▸ What the exercise asks
Each line of the listing below containing the word "tutorial" should be returned.

=== Section Start ===

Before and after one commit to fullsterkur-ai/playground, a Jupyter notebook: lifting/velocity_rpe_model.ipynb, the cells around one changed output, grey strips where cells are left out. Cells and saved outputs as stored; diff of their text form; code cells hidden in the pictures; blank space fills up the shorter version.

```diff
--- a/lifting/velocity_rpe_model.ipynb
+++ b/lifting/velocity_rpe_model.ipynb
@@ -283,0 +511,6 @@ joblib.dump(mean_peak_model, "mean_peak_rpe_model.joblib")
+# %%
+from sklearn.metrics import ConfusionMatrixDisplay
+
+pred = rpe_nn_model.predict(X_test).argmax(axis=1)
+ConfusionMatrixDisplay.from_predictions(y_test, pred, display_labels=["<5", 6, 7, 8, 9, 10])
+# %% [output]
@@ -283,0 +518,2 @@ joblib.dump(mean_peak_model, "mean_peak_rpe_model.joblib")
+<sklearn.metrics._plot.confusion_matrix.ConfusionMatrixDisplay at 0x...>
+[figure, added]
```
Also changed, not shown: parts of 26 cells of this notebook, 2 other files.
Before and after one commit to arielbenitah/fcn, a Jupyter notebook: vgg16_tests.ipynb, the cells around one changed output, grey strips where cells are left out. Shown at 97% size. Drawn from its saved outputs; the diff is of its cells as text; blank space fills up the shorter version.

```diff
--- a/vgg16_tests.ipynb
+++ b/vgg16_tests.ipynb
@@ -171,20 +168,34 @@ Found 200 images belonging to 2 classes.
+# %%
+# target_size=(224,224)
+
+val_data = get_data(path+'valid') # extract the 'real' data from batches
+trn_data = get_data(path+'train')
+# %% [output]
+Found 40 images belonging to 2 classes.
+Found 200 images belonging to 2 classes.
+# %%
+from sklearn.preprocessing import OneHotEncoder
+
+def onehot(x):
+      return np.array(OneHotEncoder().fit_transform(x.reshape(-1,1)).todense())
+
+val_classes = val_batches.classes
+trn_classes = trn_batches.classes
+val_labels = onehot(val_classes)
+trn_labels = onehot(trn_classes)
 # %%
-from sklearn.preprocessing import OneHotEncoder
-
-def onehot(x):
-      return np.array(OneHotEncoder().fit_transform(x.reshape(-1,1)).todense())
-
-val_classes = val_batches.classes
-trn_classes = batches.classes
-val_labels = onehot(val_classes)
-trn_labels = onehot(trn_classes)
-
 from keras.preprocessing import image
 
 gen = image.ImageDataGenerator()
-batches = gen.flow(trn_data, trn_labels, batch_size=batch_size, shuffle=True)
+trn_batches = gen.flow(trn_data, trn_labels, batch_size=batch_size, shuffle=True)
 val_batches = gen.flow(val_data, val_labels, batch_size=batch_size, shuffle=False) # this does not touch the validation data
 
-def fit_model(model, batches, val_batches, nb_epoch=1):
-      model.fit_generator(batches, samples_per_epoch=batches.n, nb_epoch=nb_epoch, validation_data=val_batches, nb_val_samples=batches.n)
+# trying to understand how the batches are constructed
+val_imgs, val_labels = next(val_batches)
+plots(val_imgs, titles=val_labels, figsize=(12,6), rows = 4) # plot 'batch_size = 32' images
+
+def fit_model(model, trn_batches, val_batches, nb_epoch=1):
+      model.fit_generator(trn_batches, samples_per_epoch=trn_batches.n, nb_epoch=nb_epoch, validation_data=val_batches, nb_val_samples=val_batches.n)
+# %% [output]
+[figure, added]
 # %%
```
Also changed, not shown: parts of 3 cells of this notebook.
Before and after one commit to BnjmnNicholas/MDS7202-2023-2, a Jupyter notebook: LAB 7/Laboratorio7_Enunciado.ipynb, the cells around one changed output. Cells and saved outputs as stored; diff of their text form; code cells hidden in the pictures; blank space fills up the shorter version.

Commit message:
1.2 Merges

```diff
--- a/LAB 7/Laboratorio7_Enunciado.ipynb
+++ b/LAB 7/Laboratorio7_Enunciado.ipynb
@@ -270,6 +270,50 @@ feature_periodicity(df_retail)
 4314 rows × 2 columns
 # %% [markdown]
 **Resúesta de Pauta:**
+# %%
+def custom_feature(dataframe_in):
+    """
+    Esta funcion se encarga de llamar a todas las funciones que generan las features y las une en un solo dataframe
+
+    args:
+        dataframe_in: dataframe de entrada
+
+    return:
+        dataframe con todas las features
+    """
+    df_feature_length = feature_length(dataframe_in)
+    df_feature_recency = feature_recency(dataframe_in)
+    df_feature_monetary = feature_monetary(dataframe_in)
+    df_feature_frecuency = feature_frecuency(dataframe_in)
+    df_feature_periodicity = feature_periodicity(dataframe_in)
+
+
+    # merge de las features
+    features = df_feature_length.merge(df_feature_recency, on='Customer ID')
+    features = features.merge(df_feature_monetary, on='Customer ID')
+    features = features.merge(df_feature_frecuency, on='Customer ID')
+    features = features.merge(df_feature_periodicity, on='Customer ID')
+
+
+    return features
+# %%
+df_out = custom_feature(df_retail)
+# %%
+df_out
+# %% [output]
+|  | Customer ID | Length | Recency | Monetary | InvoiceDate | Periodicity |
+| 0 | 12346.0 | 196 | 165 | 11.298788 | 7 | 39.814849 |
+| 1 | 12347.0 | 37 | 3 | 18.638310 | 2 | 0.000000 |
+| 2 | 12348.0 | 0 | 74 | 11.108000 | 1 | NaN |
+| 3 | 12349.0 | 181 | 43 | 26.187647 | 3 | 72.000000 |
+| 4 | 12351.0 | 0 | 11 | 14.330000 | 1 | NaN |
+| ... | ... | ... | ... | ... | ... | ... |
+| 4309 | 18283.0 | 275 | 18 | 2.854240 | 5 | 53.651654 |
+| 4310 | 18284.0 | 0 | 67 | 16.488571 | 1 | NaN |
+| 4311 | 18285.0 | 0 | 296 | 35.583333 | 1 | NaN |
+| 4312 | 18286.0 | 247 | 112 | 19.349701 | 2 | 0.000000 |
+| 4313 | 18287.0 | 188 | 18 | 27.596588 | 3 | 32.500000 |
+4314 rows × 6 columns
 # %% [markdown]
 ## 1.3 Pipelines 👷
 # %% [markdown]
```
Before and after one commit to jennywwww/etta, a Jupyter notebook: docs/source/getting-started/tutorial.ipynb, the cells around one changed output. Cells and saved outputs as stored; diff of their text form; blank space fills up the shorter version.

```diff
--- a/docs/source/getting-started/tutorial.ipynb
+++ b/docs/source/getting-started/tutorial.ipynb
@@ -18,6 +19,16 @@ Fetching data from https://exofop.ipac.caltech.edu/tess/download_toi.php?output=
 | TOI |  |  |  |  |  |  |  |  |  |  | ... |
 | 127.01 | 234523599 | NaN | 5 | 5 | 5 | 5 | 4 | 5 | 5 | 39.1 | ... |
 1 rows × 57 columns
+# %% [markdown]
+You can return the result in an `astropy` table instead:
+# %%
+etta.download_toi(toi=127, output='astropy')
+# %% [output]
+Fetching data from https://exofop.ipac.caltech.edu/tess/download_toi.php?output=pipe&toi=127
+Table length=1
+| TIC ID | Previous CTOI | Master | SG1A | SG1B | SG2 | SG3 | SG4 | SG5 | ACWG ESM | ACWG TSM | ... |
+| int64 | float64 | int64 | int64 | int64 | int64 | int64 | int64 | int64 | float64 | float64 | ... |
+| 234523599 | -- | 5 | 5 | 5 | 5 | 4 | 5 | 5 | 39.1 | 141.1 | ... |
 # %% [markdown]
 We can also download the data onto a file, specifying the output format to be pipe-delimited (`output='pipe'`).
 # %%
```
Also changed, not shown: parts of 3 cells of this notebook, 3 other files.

=== Section End ===

▸ Solution to this exercise
Before and after one commit to jennywwww/etta, a Jupyter notebook: docs/source/getting-started/tutorial.ipynb, the cells around one changed output. Cells and saved outputs as stored; diff of their text form; blank space fills up the shorter version.
--- a/docs/source/getting-started/tutorial.ipynb
+++ b/docs/source/getting-started/tutorial.ipynb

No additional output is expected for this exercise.